**TASK INSTRUCTIONS:** Where the string "WarntafelAnzeigen" appears in a line of the material below, copy that line.

**DATA TO USE:**
..........

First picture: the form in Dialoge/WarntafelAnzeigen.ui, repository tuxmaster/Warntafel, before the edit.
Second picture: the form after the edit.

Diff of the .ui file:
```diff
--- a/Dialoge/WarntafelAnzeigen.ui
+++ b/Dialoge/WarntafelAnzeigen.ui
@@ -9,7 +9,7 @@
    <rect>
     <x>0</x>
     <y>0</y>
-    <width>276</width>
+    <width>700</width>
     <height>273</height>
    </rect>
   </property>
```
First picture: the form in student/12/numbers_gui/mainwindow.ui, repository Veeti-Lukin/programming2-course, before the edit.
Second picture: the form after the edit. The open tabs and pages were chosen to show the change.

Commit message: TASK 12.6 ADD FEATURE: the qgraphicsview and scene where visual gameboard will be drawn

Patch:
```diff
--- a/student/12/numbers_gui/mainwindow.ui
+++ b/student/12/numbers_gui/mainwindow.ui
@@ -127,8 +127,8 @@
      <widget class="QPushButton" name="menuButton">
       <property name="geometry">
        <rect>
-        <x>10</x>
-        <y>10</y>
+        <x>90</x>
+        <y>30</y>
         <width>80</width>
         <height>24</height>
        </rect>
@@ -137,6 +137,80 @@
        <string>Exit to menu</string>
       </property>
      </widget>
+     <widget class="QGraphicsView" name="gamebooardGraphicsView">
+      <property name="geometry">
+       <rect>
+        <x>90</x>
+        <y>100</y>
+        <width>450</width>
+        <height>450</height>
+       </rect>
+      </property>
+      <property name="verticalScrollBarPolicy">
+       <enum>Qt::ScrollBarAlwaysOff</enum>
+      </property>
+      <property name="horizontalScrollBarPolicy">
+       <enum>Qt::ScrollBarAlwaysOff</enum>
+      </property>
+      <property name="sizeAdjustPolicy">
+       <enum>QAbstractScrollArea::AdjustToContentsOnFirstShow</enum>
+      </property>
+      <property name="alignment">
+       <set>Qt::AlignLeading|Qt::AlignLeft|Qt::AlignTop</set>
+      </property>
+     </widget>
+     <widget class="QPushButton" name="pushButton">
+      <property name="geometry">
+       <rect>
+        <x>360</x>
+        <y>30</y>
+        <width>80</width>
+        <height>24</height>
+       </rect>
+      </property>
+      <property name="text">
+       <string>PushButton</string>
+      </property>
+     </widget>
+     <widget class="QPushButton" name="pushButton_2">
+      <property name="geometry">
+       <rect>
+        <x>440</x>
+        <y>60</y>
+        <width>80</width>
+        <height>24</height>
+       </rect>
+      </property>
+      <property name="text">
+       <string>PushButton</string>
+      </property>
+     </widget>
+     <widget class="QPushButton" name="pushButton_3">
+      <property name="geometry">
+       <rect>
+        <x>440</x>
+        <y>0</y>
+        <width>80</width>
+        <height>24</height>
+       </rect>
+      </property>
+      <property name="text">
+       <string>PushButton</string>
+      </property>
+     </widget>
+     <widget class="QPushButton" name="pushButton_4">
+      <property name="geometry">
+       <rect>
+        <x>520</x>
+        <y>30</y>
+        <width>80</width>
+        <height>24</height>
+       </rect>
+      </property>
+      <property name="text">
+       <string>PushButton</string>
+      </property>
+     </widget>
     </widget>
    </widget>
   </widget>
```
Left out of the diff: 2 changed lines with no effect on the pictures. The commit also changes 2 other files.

..........

**OUTPUT FOR THIS TASK:**
First picture: the form in Dialoge/WarntafelAnzeigen.ui, repository tuxmaster/Warntafel, before the edit.
--- a/Dialoge/WarntafelAnzeigen.ui
+++ b/Dialoge/WarntafelAnzeigen.ui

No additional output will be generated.